San Francisco

Herbert Ferber

San Francisco Museum of Art

From the size of this exhibition, the enormous cost of transporting and setting up the large number of works shown, as well as the lavish sixty-four page catalog, with its omniscient introduction by Wayne Andersen of the Walker Art Center, one would naturally expect to be viewing the work of a major and important contributor to the twentieth-century sculptural idiom, at least equivalent in inventiveness and performance to such artists as David Smith, Henry Moore and Giacometti. Add to this Ferber’s reputation for high intelligence and upright humanism, his friendship with some of the best artistic minds in America, plus high acclaim by some of the most important critics, and it is something of a shock to examine the works and be forced to the conclusion that he is at best only a second rate sculptor whose work is often dull. Consistently, and throughout Ferber’s work, is a single unitary theme—caricature, that is, grotesque representation by overemphasis of characteristic traits rather than any fine and deep sculptural touch. In a word, his work is totally lacking in nobility.

It would seem but for abstract expressionism, primarily a painterly concept, Ferber would have remained, like many other sculptors in America, hanging onto the coat-tails of Moore, Zadkine and other Europeans. By grafting this most powerful and revolutionary vista of the paint act onto sculpture, an essentially fake and non sculptural contemporaneousness appears and Ferber’s sculpture reeks of it. He is also well known for his much publicized and massive “sculpture as an environment,” which is discussed not only at length but with impressive claims in the catalog, proclaiming Ferber as an innovator who is complimentary to both Frank Lloyd Wright and Kiesler.

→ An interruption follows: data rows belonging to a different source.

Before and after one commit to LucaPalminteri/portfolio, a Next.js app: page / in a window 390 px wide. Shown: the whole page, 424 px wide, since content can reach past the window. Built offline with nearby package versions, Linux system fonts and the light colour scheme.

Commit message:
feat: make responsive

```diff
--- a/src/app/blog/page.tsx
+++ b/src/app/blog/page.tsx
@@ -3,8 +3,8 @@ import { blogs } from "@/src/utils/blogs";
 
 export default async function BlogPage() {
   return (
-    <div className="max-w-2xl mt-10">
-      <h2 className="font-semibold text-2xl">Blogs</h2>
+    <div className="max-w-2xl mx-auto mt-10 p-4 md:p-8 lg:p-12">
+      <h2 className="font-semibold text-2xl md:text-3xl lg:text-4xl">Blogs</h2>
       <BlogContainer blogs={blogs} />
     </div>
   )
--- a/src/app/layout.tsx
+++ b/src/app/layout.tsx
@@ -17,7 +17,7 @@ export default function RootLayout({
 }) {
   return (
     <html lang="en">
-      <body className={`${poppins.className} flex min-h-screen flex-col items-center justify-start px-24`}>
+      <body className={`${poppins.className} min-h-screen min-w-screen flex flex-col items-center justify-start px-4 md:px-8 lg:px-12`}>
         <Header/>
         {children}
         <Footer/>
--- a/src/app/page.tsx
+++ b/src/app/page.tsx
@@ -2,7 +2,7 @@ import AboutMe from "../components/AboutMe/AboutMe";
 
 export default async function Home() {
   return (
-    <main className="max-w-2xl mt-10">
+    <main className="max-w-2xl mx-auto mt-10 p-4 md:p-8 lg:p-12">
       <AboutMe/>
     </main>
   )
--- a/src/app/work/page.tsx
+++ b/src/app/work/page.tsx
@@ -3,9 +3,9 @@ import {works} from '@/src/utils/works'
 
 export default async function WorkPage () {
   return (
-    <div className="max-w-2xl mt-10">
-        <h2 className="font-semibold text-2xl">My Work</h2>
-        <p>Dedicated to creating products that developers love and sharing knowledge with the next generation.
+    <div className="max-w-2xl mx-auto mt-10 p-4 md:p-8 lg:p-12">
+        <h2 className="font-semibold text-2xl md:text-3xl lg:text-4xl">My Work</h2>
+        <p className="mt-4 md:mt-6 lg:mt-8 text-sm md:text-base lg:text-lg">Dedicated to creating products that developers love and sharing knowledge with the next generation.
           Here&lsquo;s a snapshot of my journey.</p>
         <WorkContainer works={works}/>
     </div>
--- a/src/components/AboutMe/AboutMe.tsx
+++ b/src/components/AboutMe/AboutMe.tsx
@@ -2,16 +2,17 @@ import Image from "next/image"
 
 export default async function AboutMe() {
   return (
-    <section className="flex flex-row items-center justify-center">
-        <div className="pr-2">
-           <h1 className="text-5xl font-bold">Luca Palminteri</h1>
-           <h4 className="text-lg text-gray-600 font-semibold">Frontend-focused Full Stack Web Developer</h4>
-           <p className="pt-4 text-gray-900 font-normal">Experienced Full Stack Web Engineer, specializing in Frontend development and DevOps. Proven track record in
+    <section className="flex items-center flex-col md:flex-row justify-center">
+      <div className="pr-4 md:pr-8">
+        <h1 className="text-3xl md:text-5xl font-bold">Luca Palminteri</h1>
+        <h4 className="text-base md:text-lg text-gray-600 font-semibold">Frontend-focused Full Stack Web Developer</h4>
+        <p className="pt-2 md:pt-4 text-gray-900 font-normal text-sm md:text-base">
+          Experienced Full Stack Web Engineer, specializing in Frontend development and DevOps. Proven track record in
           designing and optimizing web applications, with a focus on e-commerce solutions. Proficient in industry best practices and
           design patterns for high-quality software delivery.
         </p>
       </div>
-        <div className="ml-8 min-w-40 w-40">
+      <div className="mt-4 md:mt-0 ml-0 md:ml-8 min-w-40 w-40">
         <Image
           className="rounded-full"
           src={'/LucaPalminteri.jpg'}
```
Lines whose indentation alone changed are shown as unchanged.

On examination, the sculpture on which the claim is based proves to be very little different in its space concept, to that of a dead and sawn-off tree, imbedded in an apron of concrete and surrounded by the cage of the monkeys in the zoo.

John Coplans